- [WHAT IS REQUIRED]:
A single figure is wanted: the count of lines below containing the string "income".

- [RECORDS PROVIDED]:
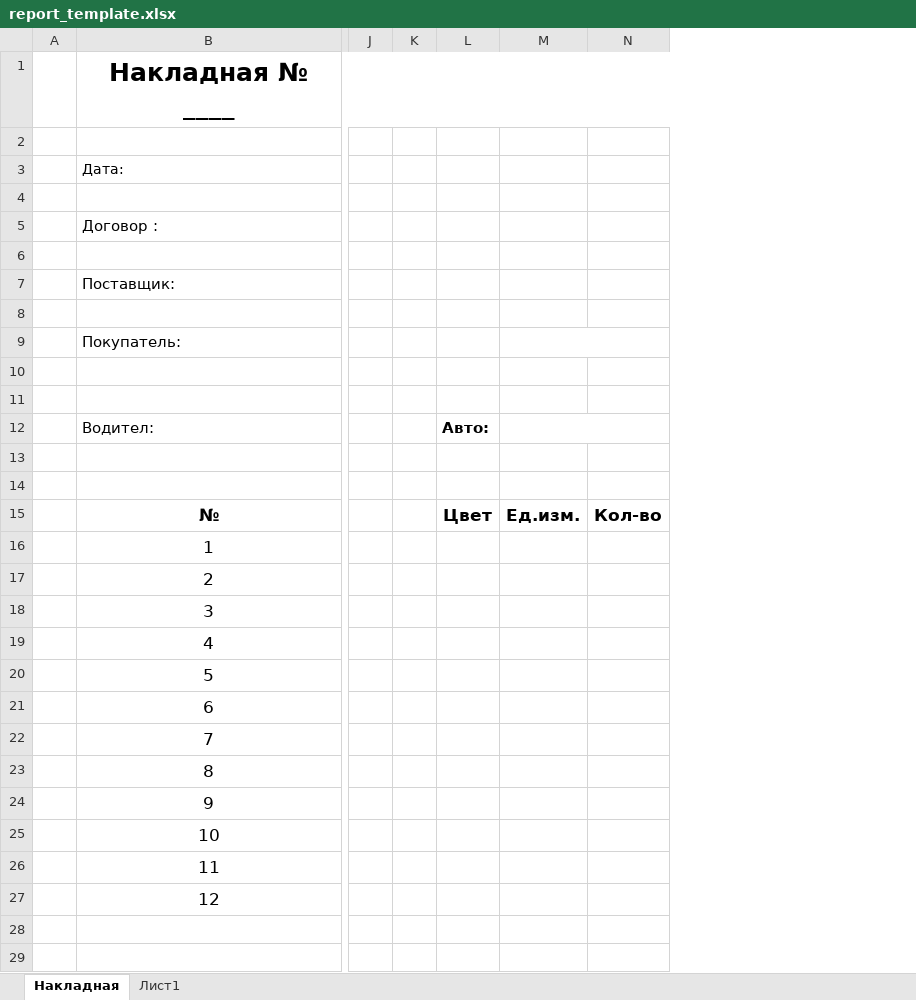
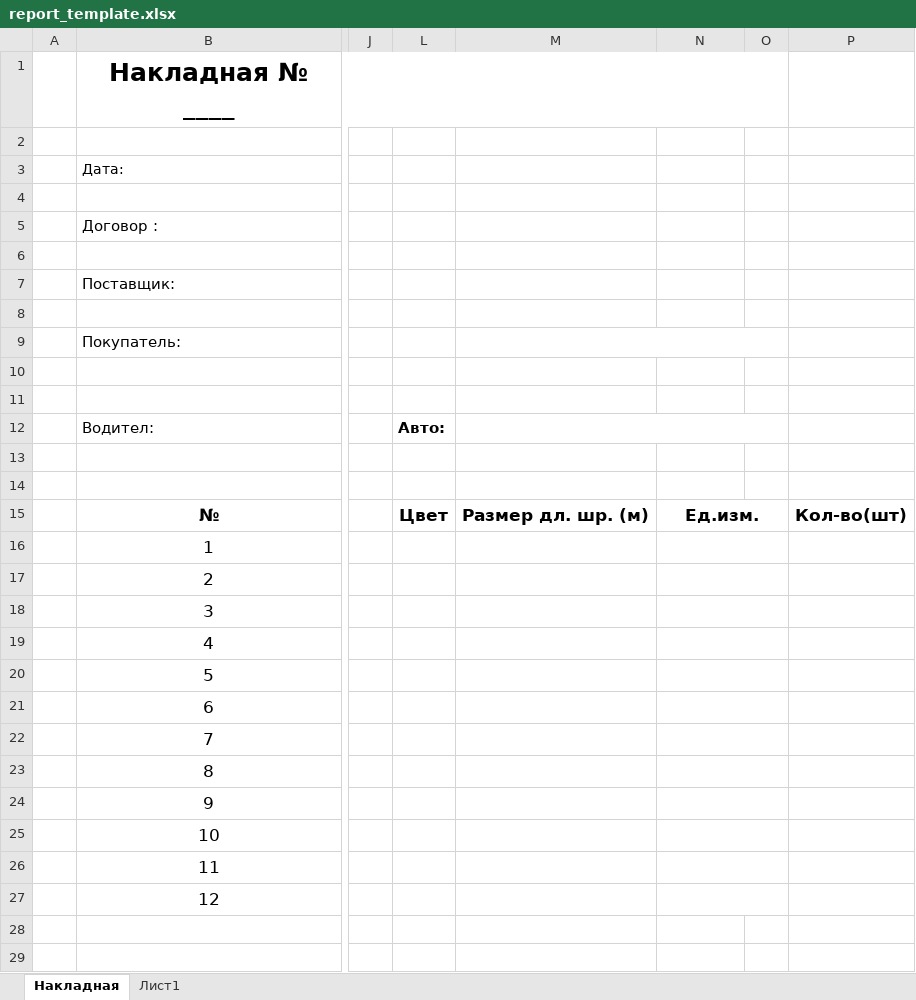
Before and after one commit to MrShokh4346/Alyukabond, an Excel workbook: main/alyukabond/report_template.xlsx, sheet Накладная, drawn as a sheet; only a part is shown, gaps mark what is left out; values as stored, in another font and other column widths than the file's, no borders; removed rows and columns are numbered as before the commit, all else as after; the diff covers the shown part only; the diff names each change by its address in the sheet, - before the commit and + after, or states it on an @@ line.

```diff
--- a/main/alyukabond/report_template.xlsx (sheet Накладная)
+++ b/main/alyukabond/report_template.xlsx (sheet Накладная)
@@ column K hidden, empty @@
+column M, row 15: Размер дл. шр. (м)
-column N, row 15: Кол-во
+column O, empty
+column P, row 15: Кол-во(шт)
-M9:N9 merged
-M12:N12 merged
+N15:O15 merged
+N16:O16 merged
+N17:O17 merged
+N18:O18 merged
+N19:O19 merged
+N20:O20 merged
+N21:O21 merged
+N22:O22 merged
+N23:O23 merged
+N24:O24 merged
+N25:O25 merged
+N26:O26 merged
+N27:O27 merged
```
Also changed, not shown: 1 edited cell elsewhere in this sheet, report/report.xlsx, 16 other files.
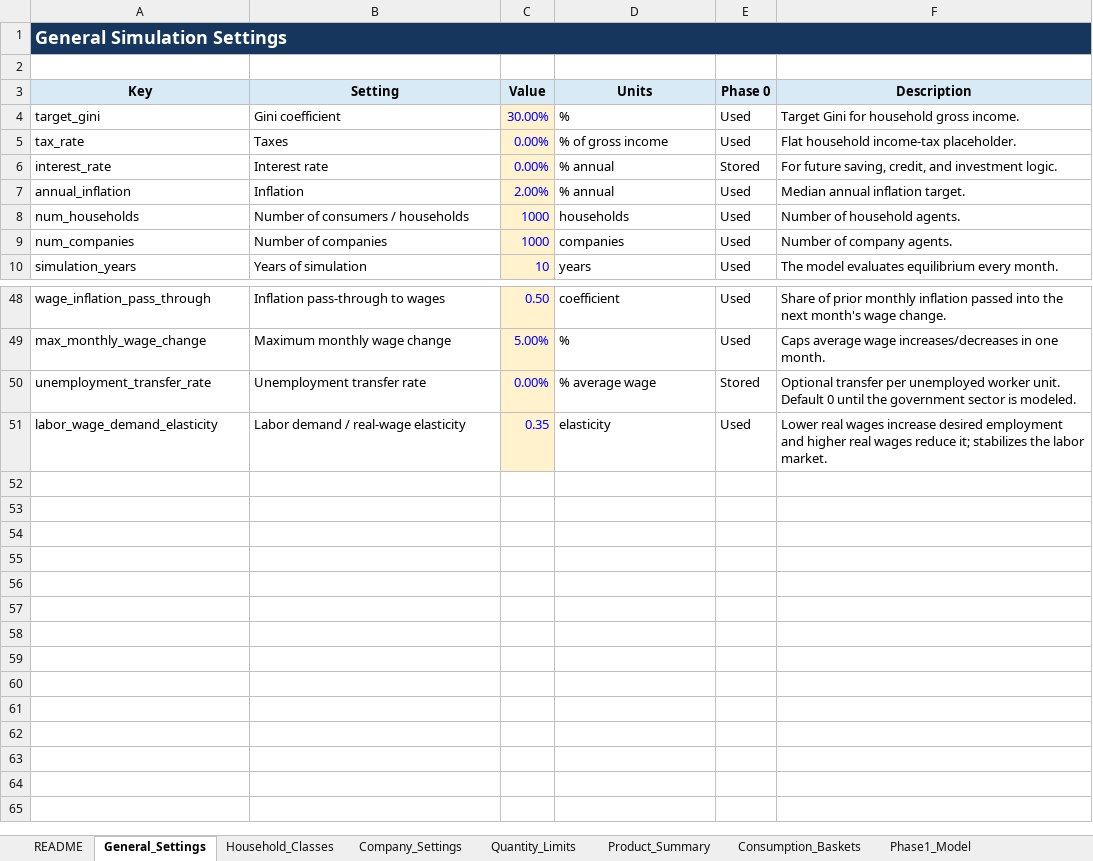
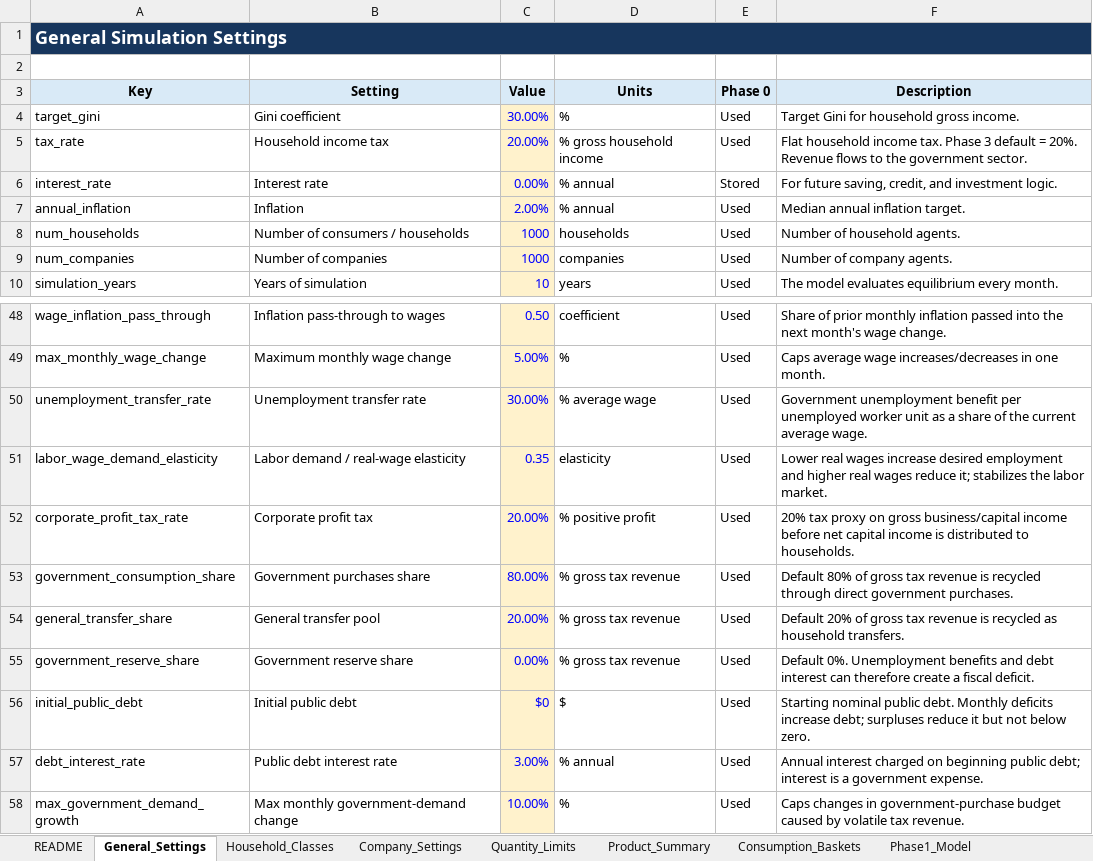
Before and after one commit to YuryDziatko/economic-market-simulator, an Excel workbook: data/Simulation_Settings.xlsx, sheet General_Settings, drawn as a sheet; only a part is shown, gaps mark what is left out; values as stored, in another font and other column widths than the file's, no borders; the diff names each change by its address in the sheet, - before the commit and + after, or states it on an @@ line.

Commit message:
Add Phase 3 government taxes transfers and public debt

```diff
--- a/data/Simulation_Settings.xlsx (sheet General_Settings)
+++ b/data/Simulation_Settings.xlsx (sheet General_Settings)
-B5 (Setting): Taxes
+B5 (Setting): Household income tax
-C5 (Value): 0.00%
+C5 (Value): 20.00%
-D5 (Units): % of gross income
+D5 (Units): % gross household income
-F5 (Description): Flat household income-tax placeholder.
+F5 (Description): Flat household income tax. Phase 3 default = 20%. Revenue flows to the government sector.
-C50 (Value): 0.00%
+C50 (Value): 30.00%
-E50 (Phase 0): Stored
+E50 (Phase 0): Used
-F50 (Description): Optional transfer per unemployed worker unit. Default 0 until the government sector is modeled.
+F50 (Description): Government unemployment benefit per unemployed worker unit as a share of the current average wage.
+row 52: corporate_profit_tax_rate | Corporate profit tax | 20.00% | % positive profit | Used | 20% tax proxy on gross business/capital income before net capital income is distributed to households.
+row 53: government_consumption_share | Government purchases share | 80.00% | % gross tax revenue | Used | Default 80% of gross tax revenue is recycled through direct government purchases.
+row 54: general_transfer_share | General transfer pool | 20.00% | % gross tax revenue | Used | Default 20% of gross tax revenue is recycled as household transfers.
+row 55: government_reserve_share | Government reserve share | 0.00% | % gross tax revenue | Used | Default 0%. Unemployment benefits and debt interest can therefore create a fiscal deficit.
+row 56: initial_public_debt | Initial public debt | $0 | $ | Used | Starting nominal public debt. Monthly deficits increase debt; surpluses reduce it but not below zero.
+row 57: debt_interest_rate | Public debt interest rate | 3.00% | % annual | Used | Annual interest charged on beginning public debt; interest is a government expense.
+row 58: max_government_demand_growth | Max monthly government-demand change | 10.00% | % | Used | Caps changes in government-purchase budget caused by volatile tax revenue.
```
Also changed, not shown: other sheet tabs, 8 other files.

- [ANSWER TO THIS TASK]:
6